Trump’s Attorney Make Baffling Error About Islam To Supreme Court[/tweetthis]
His arguments were made to support Trump’s debate-arousing travel ban. The ban prohibits citizens of individual countries, most of them Muslim-majority, from setting foot on US soil.
The Supreme Court heard multiple oral arguments about the ban. The ban has been called a de facto Muslim ban. The Trump administration has tried repeated times to enact the same law. Attorney General Francisco insisted that it should not be labeled as a “Muslim ban.” Francisco argued that Trump respected Muslims and the law was designed to protect national security.
In his closing arguments, Francisco said President Trump has made it clear Muslims who live in the United States and are American citizens are great Americans.

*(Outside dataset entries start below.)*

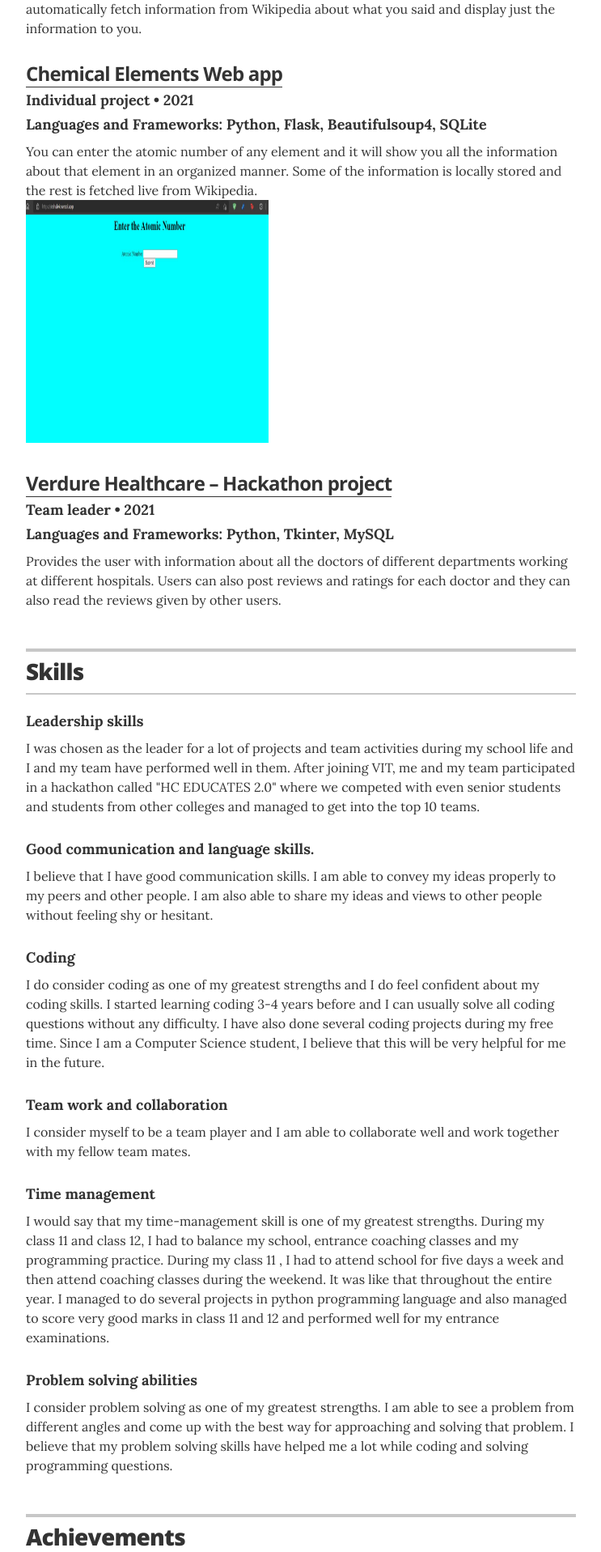
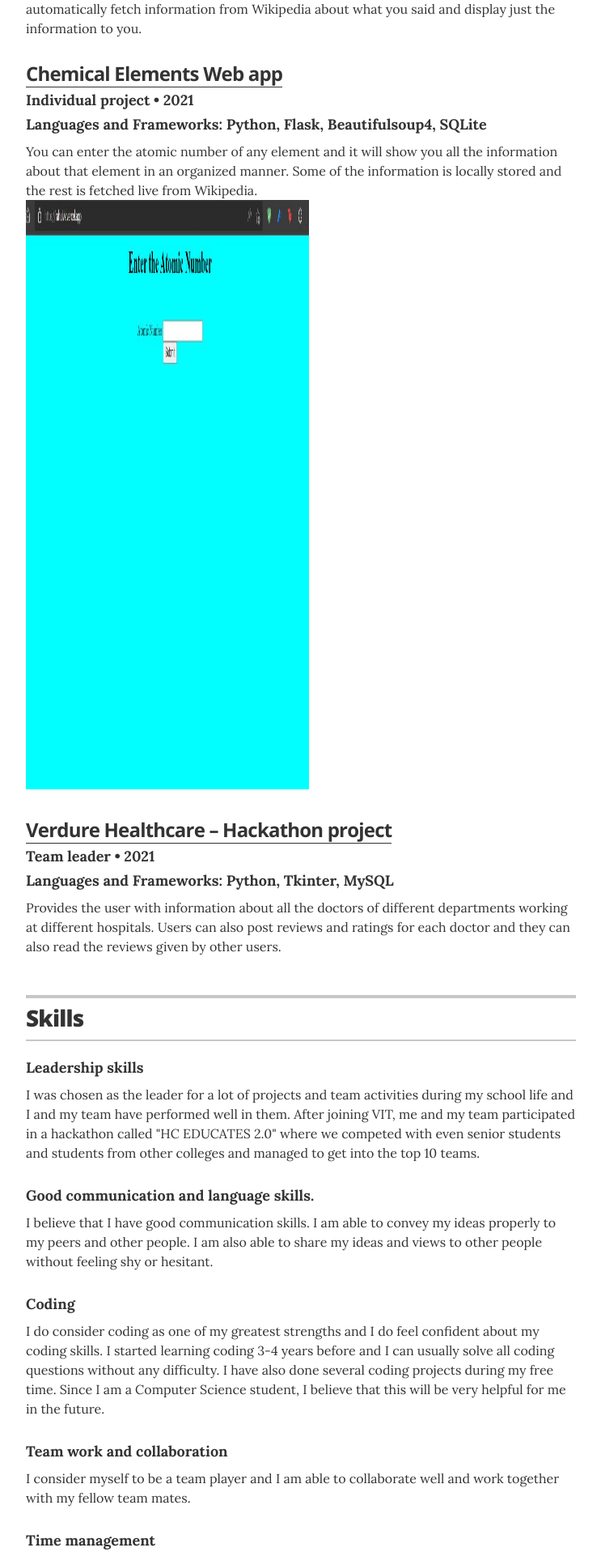
Before and after one commit to rahulvk007/digital-resume, a Jekyll site: the page built from index.html, in a window 1280 px wide. Shown: the part 2012-3929 px from the top of the page at 81% size, without its empty margins (268-1011 px from the left). Built offline with Jekyll 4.4.1, drawn with Linux system fonts in a browser that asks for light colours.

Commit message:
Update projects.yml

```diff
--- a/_data/projects.yml
+++ b/_data/projects.yml
@@ -20,7 +20,7 @@
   duration: 2021
   stack: Python, Flask, Beautifulsoup4, SQLite
   url: "https://rahulvk.vercel.app"
-  description: You can enter the atomic number of any element and it will show you all the information about that element in an organized manner. Some of the information is locally stored and the rest is fetched live from Wikipedia.<br><img src="/digital-resume/images/projectimg.jpg" alt="Project image" width="300" height="300">
+  description: You can enter the atomic number of any element and it will show you all the information about that element in an organized manner. Some of the information is locally stored and the rest is fetched live from Wikipedia.<br><img src="/digital-resume/images/projectimg.jpg" alt="Project image" width="350" height="728">
 
 
 - project: Verdure Healthcare – Hackathon project
```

He also said multiple Muslim countries love the United States. The lawyer’s faux pas came during his closing argument when he praised Islam as one of the world’s greatest countries.
Trump’s critics quickly seized on the goof up. When Francisco’s office was contacted by the media, they were told he simply referenced the speech Trump made in Saudi Arabia. The US President, during his May speech, described Islam as one of the greatest faiths in the world. Solicitor General Francisco simply misspoke.
Trump’s ban has its fair share of detractors. They point out that the goof was a perfect representation of the Trump administration’s apathy towards Islam.
Abed Ayoub, policy director of American-Arab Anti-Discrimination Committee, was present inside the courtroom at the time the mistake was made. He said he was not surprised by the incident. He pointed out that the way President Trump spoke about Muslim countries can be described only as problematic. This root has, according to the policy director, began from the presidential campaign itself. All is well however for President Trump. The conservative decision makers in the court have hinted to uphold this ban.